Bucks County, Pennsylvania, U.S.
|Genres||Traditional folk, country folk, outsider|
|Instruments||Vocals, guitar, fiddle, banjo|
Michael Hurley (born c. December 20, 1941) is an American folk singer who was essential to the Greenwich folk music scene of the 1960s and 1970s. In addition to playing a wide variety of instruments, Hurley is also a cartoonist and a painter.
Hurley's music is often described as "outsider folk."
Before starting his recording career Hurley contracted mononucleosis and needed to wait several years until he could sign to a record label. Hurley's debut album, First Songs, was recorded for Folkways Records in 1965 on the same reel-to-reel machine that taped Lead Belly's Last Sessions. He was discovered by blues and jazz historian Frederick Ramsey III, and subsequently championed by boyhood friend Jesse Colin Young, who released his 2nd & 3rd albums on The Youngbloods' Warner Bros. imprint, Raccoon. In the late 1970s, Hurley made three albums for Rounder, all of which have since been reissued on CD. His 1976 LP Have Moicy!, a collaboration with the Holy Modal Rounders and Jeffrey Frederick & The Clamtones, was named "the greatest folk album of the rock era" by The Village Voice's Robert Christgau.
In 1996, Koch Records released Wolfways with Hurley backed by Mickey Bones on drums. Tours with Son Volt and high praise from younger performers like Lucinda Williams, Vic Chesnutt, Woods, Calexico, Cat Power, Julian Lynch, and Robin Holcomb followed.
In 2001, Locust Music reissued Hurley's debut under the new title Blueberry Wine with new artwork contributed by Hurley.
Gnomonsong released a new Michael Hurley album titled Ancestral Swamp on September 18, 2007. Backing was provided by longtime Hurley associate David Reisch of the Holy Modal Rounders and new friends Tara Jane O'Neil and Lewi Longmire.
In 2010, Secret Seven Records (San Francisco) and Mississippi Records (Portland) teamed up to reissue 100 copies of Hurley's rarest album "Blue Navigator" on 8-track tape. (Hurley is a long-time collector of music on 8-track tapes.)
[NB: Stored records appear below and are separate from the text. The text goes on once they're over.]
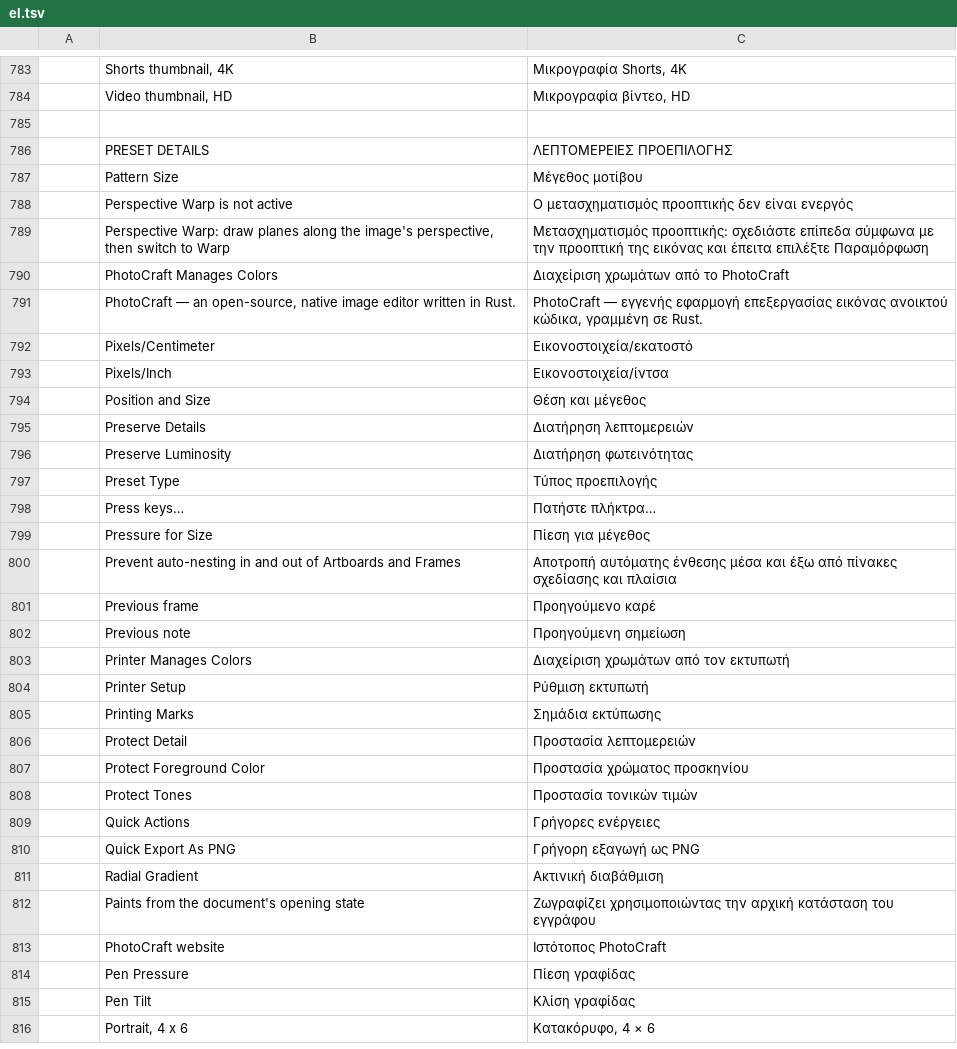
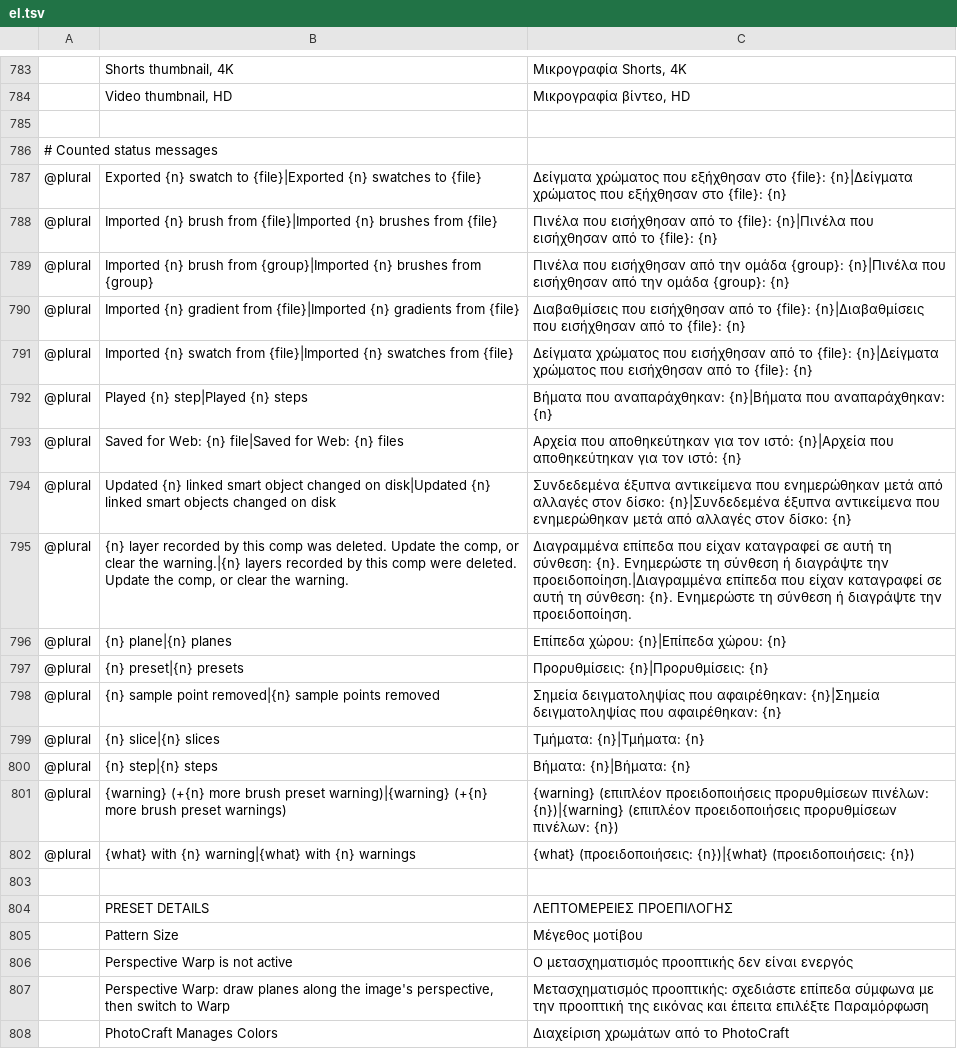
Before and after one commit to Seis05640/Photoshop, a TSV file: crates/ui-egui/src/i18n/el.tsv, drawn as a sheet; only a part is shown, gaps mark what is left out; the shorter side is filled out with more unchanged rows; the diff names each change by its address in the sheet, - before the commit and + after, or states it on an @@ line.

```diff
--- a/crates/ui-egui/src/i18n/el.tsv
+++ b/crates/ui-egui/src/i18n/el.tsv
+row 786: # Counted status messages
+row 787: @plural | Exported {n} swatch to {file}|Exported {n} swatches to {file} | Δείγματα χρώματος που εξήχθησαν στο {file}: {n}|Δείγματα χρώματος που εξήχθησαν στο {file}: {n}
+row 788: @plural | Imported {n} brush from {file}|Imported {n} brushes from {file} | Πινέλα που εισήχθησαν από το {file}: {n}|Πινέλα που εισήχθησαν από το {file}: {n}
+row 789: @plural | Imported {n} brush from {group}|Imported {n} brushes from {group} | Πινέλα που εισήχθησαν από την ομάδα {group}: {n}|Πινέλα που εισήχθησαν από την ομάδα {group}: {n}
+row 790: @plural | Imported {n} gradient from {file}|Imported {n} gradients from {file} | Διαβαθμίσεις που εισήχθησαν από το {file}: {n}|Διαβαθμίσεις που εισήχθησαν από το {file}: {n}
+row 791: @plural | Imported {n} swatch from {file}|Imported {n} swatches from {file} | Δείγματα χρώματος που εισήχθησαν από το {file}: {n}|Δείγματα χρώματος που εισήχθησαν από το {file}: {n}
+row 792: @plural | Played {n} step|Played {n} steps | Βήματα που αναπαράχθηκαν: {n}|Βήματα που αναπαράχθηκαν: {n}
+row 793: @plural | Saved for Web: {n} file|Saved for Web: {n} files | Αρχεία που αποθηκεύτηκαν για τον ιστό: {n}|Αρχεία που αποθηκεύτηκαν για τον ιστό: {n}
+row 794: @plural | Updated {n} linked smart object changed on disk|Updated {n} linked smart objects changed on disk | Συνδεδεμένα έξυπνα αντικείμενα που ενημερώθηκαν μετά από αλλαγές στον δίσκο: {n}|Συνδεδεμένα έξυπνα αντικείμενα που ενημερώθηκαν μετά από αλλαγές στον δίσκο: {n}
+row 795: @plural | {n} layer recorded by this comp was deleted. Update the comp, or clear the warning.|{n} layers recorded by this comp were deleted. Update the comp, or clear the warning. | Διαγραμμένα επίπεδα που είχαν καταγραφεί σε αυτή τη σύνθεση: {n}. Ενημερώστε τη σύνθεση ή διαγράψτε την προειδοποίηση.|Διαγραμμένα επίπεδα που είχαν καταγραφεί σε αυτή τη σύνθεση: {n}. Ενημερώστε τη σύνθεση ή διαγράψτε την προειδοποίηση.
+row 796: @plural | {n} plane|{n} planes | Επίπεδα χώρου: {n}|Επίπεδα χώρου: {n}
+row 797: @plural | {n} preset|{n} presets | Προρυθμίσεις: {n}|Προρυθμίσεις: {n}
+row 798: @plural | {n} sample point removed|{n} sample points removed | Σημεία δειγματοληψίας που αφαιρέθηκαν: {n}|Σημεία δειγματοληψίας που αφαιρέθηκαν: {n}
+row 799: @plural | {n} slice|{n} slices | Τμήματα: {n}|Τμήματα: {n}
+row 800: @plural | {n} step|{n} steps | Βήματα: {n}|Βήματα: {n}
+row 801: @plural | {warning} (+{n} more brush preset warning)|{warning} (+{n} more brush preset warnings) | {warning} (επιπλέον προειδοποιήσεις προρυθμίσεων πινέλων: {n})|{warning} (επιπλέον προειδοποιήσεις προρυθμίσεων πινέλων: {n})
+row 802: @plural | {what} with {n} warning|{what} with {n} warnings | {what} (προειδοποιήσεις: {n})|{what} (προειδοποιήσεις: {n})
+row 803: (empty)
```
Also changed, not shown: crates/ui-egui/src/i18n/de.tsv, crates/ui-egui/src/i18n/es.tsv, 8 other files.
In 2011, Hurley's first book of lyrics was released by the Quebec book publisher L'Oie de Cravan. It contains the original English lyrics to 19 of his songs calligraphed by the author, a foreword by critic Byron Coley and a French version by Marie Frankland, winner of the 2007 John-Glassco prize for translation.
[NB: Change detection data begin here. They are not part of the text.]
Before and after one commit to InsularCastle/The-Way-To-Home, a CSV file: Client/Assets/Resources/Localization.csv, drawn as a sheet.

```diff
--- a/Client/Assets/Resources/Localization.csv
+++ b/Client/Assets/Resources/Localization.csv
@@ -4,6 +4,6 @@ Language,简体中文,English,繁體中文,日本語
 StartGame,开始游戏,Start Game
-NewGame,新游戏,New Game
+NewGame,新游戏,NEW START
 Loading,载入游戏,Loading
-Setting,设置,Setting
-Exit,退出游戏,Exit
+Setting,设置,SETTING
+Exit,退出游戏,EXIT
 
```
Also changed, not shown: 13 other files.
He currently lives in rural northwest Oregon and performs frequently in and around Portland, OR.
Michael Hurley grew up in Bucks County, Pennsylvania, and began playing and writing songs at the age of 13. He recorded his first album, "First Songs" at the age of 22. He also lived in New Jersey, Massachusetts, California, Vermont, Ohio, Florida, and most recently in Oregon. Michael Hurley self-published at least three magazines. The Underground Monthly, The Outcry, and The Morning Tea. He also created several comic books featuring Jocko and Boone, Greenbriar Kornbread, and Mama Molasses, among other characters.
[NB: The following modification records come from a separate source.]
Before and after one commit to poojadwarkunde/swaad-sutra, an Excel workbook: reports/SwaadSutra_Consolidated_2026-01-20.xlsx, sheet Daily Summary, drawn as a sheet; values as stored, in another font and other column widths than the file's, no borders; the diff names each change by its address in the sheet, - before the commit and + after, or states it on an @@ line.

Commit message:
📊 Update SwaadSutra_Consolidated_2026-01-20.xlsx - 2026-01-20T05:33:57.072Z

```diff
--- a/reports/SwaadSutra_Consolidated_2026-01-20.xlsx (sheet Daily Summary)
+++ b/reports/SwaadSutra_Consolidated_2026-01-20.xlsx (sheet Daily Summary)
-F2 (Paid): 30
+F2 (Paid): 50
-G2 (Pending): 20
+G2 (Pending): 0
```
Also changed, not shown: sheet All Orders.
Hurley likes to call himself Elwood Snock, Doc Snock, Snockman, The Snock, or Snock. Hurley has done much of the artwork for his own albums. Two oft-featured cartoon werewolves, Jocko and Boone, have been something of a theme across Hurley's musical career, even appearing in their own comics. Both are based on dogs that Hurley owned.
Michael Hurley has three children with his former wife, Marjorie, whom he called "Pasta,"  two sons, Jordan and Colorado, and a daughter, Daffodil. With a girlfriend, Kim, he shares a son, Rollin. He shares a daughter, Wilder Mountain Honey, with a girlfriend, Annie.